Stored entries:
----------

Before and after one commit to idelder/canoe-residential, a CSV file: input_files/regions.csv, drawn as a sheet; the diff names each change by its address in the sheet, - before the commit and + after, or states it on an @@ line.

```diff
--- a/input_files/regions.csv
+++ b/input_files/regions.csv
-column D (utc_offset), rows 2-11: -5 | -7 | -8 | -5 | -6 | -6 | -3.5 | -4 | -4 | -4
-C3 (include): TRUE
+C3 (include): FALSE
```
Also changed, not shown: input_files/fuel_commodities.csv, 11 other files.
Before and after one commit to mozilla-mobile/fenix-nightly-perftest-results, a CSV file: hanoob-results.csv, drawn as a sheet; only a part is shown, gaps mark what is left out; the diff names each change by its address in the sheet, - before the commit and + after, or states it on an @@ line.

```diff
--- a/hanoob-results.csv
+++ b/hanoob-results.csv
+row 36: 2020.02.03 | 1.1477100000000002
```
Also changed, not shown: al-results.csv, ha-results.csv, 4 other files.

----------

> Required action
Work out how many lines above contain "hanoob", then write only that number.

> Reply
3